I dove into this book having read other books by Ms. Michaels and enjoyed this one as well. However, I went into it with the wrong ideas. I got the sense from the blurb and cover that this story was more of a paranormal romance. It isn't, for anyone who gets the same ideas. It is actually more of a gothic mystery with a little bit of romance thrown in (a little bit- no major swooning here), and hearkens to the works of the Brontes. We have moors, ruined abbeys and a family of mysterious men who ...more
Feb 13, 2012 Lindsey rated it 3 of 5 stars
Recommends it for: romance fans, mystery fans
Recommended to Lindsey by: Dana
Shelves: singles
I have to say that this book wasn't quite expected, but I enjoyed it for what it was. The mystery was a bit predictable and some of the conclusions weren't that satisfying, but I had fun with the characters and appreciated the descriptions of the setting. I am unsure about the author's decision to have to the narrator relate the tale in a diary, thus forcing any action descriptions to be retold in a sometimes spurious manner. I guess it worked at one point toward the end, when we didn't know the ...more
Erin (Paperback stash) *is juggle-reading*
Sons of the Wolf reigns as one of Michael's darker, more serious works. Devoid of typical humor, atmosphere is different than usual, as is the turnout.
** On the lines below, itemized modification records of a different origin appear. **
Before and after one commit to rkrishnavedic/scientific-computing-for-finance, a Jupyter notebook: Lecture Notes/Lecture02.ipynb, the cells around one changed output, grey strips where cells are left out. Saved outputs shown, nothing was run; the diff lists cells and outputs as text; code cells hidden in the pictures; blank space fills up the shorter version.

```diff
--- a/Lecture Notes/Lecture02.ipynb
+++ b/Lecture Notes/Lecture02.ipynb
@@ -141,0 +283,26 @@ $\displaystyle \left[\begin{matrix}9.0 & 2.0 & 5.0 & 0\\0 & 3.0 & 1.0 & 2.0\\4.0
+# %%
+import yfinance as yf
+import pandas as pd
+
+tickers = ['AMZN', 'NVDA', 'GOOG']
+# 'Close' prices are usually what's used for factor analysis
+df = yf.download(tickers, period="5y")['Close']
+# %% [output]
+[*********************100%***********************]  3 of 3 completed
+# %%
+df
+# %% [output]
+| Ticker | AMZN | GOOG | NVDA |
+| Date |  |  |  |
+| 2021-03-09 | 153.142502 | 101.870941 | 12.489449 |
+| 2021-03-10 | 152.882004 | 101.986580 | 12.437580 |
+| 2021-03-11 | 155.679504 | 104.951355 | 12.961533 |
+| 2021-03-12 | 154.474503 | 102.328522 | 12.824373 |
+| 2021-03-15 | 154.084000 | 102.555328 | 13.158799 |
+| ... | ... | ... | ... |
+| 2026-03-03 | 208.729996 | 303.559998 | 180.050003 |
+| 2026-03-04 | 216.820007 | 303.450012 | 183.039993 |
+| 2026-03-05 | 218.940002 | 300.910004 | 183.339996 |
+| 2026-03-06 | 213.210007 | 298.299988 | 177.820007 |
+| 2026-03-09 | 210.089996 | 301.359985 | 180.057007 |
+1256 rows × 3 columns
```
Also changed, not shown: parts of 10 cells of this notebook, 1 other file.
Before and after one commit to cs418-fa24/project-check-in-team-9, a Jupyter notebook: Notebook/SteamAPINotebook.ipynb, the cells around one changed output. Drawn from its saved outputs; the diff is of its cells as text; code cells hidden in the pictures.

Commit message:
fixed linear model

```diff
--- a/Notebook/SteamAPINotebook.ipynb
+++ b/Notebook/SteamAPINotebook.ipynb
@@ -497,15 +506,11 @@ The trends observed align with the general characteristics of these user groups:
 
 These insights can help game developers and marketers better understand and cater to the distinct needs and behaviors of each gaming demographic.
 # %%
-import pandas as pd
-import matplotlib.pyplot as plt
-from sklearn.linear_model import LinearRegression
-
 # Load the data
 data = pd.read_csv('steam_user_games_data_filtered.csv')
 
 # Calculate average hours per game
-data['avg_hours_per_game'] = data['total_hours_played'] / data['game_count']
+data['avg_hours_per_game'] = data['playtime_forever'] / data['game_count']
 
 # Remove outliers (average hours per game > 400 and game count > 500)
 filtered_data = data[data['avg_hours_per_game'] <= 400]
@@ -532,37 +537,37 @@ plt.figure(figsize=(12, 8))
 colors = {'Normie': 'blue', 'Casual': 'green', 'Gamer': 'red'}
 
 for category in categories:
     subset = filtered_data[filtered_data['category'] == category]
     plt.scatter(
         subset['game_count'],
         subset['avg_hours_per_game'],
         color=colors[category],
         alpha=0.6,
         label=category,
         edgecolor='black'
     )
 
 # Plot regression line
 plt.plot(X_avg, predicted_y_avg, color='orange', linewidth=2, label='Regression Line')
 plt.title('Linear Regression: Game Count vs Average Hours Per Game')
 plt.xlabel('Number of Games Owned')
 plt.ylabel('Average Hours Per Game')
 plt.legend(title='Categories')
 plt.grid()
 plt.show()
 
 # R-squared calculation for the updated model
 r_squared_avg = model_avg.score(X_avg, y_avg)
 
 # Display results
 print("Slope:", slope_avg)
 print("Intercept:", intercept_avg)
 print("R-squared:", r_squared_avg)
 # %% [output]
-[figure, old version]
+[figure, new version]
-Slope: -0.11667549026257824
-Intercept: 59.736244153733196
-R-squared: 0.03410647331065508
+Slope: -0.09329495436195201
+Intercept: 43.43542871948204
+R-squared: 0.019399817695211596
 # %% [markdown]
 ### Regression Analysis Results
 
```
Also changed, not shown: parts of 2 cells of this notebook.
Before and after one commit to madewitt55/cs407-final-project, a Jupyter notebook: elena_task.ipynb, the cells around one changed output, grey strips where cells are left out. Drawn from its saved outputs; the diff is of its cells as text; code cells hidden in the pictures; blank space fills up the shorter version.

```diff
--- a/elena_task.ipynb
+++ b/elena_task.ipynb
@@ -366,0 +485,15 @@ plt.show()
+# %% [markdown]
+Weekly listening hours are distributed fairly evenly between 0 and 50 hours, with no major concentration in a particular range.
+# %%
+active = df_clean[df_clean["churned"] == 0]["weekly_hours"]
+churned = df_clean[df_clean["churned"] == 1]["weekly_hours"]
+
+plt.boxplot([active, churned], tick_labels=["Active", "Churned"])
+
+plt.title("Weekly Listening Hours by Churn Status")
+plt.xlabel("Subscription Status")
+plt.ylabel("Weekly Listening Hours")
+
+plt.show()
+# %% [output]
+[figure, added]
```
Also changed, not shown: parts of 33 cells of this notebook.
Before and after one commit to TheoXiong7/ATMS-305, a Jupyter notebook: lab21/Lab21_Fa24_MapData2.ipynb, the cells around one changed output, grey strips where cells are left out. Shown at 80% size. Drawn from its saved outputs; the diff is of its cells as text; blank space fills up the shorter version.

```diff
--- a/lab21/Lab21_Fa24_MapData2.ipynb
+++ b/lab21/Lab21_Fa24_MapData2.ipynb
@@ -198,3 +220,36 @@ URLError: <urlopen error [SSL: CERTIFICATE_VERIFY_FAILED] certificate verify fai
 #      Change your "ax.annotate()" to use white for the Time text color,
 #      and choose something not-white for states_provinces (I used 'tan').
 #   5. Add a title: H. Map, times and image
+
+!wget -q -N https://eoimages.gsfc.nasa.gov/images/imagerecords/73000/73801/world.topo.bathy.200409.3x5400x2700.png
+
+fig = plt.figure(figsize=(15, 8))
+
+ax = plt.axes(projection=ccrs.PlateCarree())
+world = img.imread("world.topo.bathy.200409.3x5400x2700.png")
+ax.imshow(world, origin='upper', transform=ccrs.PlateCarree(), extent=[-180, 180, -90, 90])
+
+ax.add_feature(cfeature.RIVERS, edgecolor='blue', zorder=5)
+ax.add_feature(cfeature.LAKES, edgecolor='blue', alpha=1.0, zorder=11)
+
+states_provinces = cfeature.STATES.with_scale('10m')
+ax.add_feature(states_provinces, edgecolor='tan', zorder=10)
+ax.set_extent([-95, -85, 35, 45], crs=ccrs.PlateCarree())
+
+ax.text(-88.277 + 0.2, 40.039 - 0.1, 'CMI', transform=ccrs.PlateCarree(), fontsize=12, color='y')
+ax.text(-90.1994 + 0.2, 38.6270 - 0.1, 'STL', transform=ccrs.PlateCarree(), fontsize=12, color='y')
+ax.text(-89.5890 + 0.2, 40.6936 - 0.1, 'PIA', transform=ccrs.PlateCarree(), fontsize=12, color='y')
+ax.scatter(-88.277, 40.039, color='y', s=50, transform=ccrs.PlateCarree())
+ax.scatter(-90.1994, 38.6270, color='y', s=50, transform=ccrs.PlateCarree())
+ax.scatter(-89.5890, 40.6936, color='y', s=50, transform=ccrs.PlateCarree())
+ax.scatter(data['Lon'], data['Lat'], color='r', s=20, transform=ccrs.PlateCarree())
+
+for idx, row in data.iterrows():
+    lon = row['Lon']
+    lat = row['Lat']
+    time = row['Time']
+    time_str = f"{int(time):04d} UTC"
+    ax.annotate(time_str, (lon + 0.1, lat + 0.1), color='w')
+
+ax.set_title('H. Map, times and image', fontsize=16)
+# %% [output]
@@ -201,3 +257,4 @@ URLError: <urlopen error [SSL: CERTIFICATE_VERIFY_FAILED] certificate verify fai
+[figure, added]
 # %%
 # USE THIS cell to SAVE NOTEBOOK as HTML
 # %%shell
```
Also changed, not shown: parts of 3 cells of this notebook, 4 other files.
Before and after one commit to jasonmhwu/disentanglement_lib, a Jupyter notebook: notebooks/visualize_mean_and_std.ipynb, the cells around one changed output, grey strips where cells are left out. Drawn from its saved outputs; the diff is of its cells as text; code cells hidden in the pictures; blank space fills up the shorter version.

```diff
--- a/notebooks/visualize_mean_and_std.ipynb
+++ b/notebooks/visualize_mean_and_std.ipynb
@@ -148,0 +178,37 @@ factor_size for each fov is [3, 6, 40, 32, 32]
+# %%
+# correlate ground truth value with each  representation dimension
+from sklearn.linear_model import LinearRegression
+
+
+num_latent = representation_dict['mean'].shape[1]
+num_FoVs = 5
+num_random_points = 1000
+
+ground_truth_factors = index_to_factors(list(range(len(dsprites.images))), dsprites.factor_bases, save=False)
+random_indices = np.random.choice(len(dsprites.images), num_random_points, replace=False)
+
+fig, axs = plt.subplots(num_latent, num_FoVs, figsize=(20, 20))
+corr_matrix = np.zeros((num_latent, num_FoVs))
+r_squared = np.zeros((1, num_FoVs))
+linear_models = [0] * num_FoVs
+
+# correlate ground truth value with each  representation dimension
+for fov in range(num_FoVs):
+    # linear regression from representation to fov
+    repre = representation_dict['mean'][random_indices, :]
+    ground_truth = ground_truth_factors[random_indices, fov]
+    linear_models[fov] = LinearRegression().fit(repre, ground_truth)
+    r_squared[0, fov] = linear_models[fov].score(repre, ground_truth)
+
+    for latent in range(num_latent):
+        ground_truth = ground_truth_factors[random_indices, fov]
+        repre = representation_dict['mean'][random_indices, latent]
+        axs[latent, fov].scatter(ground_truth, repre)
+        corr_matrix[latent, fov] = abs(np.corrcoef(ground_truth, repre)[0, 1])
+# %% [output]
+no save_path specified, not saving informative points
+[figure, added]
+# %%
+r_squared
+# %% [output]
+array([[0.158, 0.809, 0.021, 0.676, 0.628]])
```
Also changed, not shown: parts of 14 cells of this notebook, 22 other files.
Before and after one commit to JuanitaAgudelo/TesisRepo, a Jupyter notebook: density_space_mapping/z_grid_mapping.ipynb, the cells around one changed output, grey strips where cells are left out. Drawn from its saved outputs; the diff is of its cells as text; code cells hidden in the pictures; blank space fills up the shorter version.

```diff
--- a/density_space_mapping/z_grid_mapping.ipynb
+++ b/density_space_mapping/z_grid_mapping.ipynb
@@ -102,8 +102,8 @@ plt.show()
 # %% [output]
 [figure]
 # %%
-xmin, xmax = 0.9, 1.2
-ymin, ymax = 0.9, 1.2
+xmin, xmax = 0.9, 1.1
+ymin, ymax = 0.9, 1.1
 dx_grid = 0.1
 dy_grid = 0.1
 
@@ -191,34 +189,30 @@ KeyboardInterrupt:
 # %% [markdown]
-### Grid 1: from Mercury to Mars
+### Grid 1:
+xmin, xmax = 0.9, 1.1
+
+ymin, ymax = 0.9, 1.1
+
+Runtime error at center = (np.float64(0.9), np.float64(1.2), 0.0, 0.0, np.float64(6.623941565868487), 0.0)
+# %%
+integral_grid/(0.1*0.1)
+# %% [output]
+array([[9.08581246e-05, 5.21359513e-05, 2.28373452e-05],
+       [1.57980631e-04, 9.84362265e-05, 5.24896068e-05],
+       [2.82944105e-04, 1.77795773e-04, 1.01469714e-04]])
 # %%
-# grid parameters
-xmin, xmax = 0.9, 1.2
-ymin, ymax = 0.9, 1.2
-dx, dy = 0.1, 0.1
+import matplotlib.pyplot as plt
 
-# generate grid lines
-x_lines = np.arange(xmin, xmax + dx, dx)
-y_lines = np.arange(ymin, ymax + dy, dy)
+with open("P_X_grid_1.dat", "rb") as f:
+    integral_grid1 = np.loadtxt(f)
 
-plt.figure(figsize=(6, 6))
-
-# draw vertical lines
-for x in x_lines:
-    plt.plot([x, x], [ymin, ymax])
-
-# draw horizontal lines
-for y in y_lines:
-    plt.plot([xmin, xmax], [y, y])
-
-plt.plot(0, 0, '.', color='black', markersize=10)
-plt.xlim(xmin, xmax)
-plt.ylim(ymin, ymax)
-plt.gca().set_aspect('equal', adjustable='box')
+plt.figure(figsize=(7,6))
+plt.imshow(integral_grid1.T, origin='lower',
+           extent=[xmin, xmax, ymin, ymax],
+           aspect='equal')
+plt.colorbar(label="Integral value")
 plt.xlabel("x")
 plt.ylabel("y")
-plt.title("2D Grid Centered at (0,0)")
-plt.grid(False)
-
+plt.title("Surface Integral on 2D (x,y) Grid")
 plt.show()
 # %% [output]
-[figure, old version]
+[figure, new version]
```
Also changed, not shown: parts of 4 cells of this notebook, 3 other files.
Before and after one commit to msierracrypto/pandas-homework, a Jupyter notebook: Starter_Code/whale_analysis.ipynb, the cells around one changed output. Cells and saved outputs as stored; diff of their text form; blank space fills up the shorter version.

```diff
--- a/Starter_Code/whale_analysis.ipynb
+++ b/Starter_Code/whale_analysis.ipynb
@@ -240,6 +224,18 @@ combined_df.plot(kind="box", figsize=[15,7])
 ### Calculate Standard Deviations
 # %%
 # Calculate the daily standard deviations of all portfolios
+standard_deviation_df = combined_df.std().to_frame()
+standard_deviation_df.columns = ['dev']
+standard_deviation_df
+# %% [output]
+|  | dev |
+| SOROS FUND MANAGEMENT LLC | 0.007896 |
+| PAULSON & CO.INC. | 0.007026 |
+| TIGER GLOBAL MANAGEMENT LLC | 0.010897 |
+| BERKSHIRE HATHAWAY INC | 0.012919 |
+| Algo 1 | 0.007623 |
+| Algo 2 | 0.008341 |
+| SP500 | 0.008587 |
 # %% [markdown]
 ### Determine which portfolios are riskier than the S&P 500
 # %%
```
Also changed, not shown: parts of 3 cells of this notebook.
Written with a meek Victorian tone and set in the repressed ages, the heroine Harriet is much like other characters in the novels, only a little more watered down with speech. (I suppose Michaels did this to stay truer to the setting.) This novel lacks the sophistication in some of Michael's other works, suffering from a depressed tone

Suffering f
Anemone Flynn
Sons of the Wolf by Barbara Michaels (also known as Elizabeth Peters) is a gothic romance set in the mid 1800s.

The narrative takes the form of a semi-regular journal kept by Harriet Barton. Harriet and her cousin Ada have recently lost their grandmother, who was also their guardian. Having run out of closer living relatives, they are sent to live with Mr. Wolfson, their very distant cousin, and his son Julian. Julian is pleasant, if not particularly bright, and assiduously courts the beautiful A
Nineteenth-century England! The mystery of the moors! Local legends of werewolves! Spoooooky!

Well, not really that spooky at all, actually. The story's formulaic and therefore predictable. The title and blurb (and to a lesser degree, even the cover) are somewhat misleading; if you're expecting a supernatural element, you'll be disappointed. But somehow I still found it enjoyable. This isn't one of the author's strongest books, in my humble opinion, but it's not bad, if you like the genre. (And I
There are some books that say a lot in just a few pages. A book here and there that immerses you in a time and place without being heavy on words and descriptions. "Sons of the Wolf" was exactly that type of book. A tale of two young women. Harriet, the sensible one and Ada, the beauty are sent to live with their mysterious, older relative whose job it is to tend to them until they are married. Mr. Wolf is quite the character, as are his two sons, Julian and Francis and early on, their motives a ...more
Great Great Gothic novel. 1800's setting. A decaying castle in England moors. 2 young sisters from London. A brooding owner in wheelchair who may or may not be a wolf. His 2 sons as different as day and night. It has perfect ingredients of a gothic novel. And surprisingly this book mixes it very well.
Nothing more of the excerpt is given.